* _PROBLEM TO SOLVE_
All lines holding the word "hashCode" should be located in the records and copied.

Revision comparison data:
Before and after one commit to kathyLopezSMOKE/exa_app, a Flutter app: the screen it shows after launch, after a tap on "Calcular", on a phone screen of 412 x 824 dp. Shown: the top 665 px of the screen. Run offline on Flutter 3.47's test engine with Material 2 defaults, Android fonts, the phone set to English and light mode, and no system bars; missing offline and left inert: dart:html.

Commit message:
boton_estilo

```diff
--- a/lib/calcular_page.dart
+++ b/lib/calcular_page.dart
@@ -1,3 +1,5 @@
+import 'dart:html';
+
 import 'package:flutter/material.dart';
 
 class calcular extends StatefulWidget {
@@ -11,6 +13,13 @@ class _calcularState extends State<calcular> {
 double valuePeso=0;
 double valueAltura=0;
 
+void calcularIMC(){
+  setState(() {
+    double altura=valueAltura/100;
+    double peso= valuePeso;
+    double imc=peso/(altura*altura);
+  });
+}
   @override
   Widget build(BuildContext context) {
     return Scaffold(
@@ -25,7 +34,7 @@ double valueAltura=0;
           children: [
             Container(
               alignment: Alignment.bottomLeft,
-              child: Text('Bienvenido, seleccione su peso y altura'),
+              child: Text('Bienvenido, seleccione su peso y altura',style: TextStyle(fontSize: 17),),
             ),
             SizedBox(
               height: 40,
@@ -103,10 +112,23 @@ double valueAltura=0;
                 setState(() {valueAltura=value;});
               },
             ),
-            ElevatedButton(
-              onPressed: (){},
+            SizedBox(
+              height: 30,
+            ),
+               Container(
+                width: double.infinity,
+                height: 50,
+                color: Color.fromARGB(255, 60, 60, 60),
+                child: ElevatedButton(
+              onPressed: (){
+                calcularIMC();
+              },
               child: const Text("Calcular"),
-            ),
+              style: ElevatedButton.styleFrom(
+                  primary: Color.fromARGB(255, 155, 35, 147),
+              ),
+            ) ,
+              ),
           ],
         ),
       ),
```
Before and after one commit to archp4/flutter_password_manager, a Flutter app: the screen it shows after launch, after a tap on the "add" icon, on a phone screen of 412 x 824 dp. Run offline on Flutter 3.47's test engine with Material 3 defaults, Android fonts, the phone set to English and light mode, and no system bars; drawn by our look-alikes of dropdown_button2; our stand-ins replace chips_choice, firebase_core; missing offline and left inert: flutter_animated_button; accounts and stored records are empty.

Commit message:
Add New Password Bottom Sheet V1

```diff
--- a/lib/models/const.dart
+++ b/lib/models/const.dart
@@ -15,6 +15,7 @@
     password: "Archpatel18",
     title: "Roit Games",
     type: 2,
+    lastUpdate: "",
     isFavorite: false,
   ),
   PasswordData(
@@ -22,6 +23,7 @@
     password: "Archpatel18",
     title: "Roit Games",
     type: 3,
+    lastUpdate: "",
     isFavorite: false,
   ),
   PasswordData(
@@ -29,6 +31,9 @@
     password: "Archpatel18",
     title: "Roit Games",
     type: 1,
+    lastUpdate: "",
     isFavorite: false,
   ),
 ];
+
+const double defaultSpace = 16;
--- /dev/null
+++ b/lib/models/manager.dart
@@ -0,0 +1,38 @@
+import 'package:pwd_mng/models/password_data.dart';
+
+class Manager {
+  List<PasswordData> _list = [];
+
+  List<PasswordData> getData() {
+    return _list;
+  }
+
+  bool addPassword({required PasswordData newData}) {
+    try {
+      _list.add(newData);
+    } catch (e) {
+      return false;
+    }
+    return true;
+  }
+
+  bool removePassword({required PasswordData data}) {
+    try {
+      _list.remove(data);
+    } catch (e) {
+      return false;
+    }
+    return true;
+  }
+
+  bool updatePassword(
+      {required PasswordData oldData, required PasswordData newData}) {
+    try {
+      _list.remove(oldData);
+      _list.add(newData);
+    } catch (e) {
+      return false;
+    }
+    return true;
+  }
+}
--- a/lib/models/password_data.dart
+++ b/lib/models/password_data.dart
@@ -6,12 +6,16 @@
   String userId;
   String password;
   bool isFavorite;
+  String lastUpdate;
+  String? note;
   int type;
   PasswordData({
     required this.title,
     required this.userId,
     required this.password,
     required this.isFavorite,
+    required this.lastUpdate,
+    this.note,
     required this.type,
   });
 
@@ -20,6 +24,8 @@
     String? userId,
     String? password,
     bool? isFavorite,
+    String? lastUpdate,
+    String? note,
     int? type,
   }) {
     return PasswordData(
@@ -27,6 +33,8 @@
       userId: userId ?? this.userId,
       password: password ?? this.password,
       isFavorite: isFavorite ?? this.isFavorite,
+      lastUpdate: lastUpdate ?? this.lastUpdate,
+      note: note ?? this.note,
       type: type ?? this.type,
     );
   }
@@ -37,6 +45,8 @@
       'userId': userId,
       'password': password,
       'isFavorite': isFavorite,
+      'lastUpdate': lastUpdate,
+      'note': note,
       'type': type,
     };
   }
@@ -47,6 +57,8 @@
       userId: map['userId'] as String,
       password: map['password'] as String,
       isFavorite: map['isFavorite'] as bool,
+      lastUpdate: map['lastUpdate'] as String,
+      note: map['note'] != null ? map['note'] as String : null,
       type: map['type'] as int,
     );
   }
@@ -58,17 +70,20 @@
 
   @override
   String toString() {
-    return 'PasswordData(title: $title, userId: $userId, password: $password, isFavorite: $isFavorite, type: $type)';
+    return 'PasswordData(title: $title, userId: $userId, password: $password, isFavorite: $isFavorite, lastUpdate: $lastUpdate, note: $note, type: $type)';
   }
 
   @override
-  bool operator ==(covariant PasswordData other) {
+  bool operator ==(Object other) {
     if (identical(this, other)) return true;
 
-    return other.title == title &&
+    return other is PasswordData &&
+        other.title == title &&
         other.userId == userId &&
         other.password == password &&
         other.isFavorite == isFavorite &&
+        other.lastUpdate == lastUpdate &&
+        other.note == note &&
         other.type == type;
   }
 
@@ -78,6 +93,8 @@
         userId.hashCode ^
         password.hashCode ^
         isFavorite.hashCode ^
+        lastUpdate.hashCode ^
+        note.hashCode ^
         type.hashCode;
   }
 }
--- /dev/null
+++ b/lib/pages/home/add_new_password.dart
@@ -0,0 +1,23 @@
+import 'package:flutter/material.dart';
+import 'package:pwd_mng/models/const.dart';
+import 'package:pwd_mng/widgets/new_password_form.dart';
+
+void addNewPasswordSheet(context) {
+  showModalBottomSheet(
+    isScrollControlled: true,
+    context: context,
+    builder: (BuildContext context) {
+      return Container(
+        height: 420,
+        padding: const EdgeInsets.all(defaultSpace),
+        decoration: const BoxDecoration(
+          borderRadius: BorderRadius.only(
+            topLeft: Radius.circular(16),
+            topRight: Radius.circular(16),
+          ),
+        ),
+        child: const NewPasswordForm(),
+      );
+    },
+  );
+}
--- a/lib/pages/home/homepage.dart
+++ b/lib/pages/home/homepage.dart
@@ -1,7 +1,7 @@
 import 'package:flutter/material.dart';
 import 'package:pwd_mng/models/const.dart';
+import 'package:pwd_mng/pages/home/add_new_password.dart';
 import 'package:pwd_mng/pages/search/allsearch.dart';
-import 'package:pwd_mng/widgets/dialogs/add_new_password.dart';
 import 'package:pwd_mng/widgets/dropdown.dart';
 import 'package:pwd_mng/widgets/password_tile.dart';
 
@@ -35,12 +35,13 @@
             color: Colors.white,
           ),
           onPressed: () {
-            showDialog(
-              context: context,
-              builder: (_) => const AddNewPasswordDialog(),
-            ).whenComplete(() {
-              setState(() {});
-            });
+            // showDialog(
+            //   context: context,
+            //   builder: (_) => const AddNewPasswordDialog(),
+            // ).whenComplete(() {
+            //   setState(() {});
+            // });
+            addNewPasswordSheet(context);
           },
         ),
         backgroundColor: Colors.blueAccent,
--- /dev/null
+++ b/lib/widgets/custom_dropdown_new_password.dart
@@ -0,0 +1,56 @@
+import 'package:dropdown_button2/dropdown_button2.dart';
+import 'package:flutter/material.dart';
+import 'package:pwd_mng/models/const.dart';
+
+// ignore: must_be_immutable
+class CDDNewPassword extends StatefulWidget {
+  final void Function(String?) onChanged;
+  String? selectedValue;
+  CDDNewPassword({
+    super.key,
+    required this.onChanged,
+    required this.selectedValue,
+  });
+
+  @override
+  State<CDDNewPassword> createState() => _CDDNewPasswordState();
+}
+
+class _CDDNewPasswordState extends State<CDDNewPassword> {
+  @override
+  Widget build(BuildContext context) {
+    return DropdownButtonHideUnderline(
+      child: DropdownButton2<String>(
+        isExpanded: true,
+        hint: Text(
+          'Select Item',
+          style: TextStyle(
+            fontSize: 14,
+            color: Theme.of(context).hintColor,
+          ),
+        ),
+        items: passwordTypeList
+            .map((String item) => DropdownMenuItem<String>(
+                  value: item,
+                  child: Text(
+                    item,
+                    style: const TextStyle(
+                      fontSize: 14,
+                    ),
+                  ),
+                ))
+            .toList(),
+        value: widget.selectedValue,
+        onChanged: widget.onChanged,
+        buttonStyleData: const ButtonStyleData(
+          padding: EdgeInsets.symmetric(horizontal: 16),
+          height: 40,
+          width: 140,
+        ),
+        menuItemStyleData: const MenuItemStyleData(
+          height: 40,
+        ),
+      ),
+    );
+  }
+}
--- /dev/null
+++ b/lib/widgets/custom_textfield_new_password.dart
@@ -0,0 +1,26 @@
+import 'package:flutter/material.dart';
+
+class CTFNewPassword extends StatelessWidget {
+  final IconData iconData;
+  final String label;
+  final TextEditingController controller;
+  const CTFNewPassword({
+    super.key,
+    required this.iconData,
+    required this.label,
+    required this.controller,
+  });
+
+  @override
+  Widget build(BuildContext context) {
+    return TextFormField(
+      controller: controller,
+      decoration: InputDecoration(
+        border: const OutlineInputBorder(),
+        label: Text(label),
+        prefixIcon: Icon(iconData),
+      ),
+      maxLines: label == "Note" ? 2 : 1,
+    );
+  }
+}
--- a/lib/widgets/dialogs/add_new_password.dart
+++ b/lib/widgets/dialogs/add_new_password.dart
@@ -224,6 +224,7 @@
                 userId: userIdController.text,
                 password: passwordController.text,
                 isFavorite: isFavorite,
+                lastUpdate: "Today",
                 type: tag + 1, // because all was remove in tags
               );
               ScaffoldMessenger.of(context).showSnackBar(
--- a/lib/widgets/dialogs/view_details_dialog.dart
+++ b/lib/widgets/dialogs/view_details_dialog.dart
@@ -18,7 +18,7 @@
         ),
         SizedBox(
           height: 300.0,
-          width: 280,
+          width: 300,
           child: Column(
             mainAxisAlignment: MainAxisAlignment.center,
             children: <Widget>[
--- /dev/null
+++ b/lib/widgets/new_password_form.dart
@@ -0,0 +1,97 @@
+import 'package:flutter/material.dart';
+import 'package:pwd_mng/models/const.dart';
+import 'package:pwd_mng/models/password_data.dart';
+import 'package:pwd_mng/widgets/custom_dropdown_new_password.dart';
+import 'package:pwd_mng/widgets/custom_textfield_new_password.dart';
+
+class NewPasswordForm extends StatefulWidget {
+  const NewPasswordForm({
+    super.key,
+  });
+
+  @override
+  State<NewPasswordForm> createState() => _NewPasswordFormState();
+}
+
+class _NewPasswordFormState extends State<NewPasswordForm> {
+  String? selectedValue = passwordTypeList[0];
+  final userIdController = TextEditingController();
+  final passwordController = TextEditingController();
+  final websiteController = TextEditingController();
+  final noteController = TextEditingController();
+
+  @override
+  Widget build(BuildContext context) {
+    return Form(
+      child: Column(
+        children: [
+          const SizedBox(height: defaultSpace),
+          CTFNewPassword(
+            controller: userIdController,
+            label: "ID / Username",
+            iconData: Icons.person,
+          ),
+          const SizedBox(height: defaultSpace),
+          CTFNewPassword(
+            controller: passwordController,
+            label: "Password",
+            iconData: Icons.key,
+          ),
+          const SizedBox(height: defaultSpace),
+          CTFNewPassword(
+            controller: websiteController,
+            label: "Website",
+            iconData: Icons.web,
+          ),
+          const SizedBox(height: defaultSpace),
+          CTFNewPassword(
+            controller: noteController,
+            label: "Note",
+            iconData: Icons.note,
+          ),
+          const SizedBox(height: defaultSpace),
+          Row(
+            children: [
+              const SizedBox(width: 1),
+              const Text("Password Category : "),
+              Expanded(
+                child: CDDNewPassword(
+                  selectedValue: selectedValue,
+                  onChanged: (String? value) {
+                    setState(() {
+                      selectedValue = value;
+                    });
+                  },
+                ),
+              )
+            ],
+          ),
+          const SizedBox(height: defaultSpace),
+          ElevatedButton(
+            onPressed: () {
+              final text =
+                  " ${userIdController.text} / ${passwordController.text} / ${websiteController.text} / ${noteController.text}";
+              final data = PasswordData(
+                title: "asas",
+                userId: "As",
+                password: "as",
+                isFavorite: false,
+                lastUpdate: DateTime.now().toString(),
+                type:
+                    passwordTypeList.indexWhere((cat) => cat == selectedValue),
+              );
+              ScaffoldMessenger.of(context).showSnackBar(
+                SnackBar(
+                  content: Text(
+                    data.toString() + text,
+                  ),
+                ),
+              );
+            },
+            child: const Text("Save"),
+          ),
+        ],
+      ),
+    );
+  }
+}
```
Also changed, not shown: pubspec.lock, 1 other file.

* _REPLY TO THE TASK_
         userId.hashCode ^
         password.hashCode ^
         isFavorite.hashCode ^
+        lastUpdate.hashCode ^
+        note.hashCode ^
         type.hashCode;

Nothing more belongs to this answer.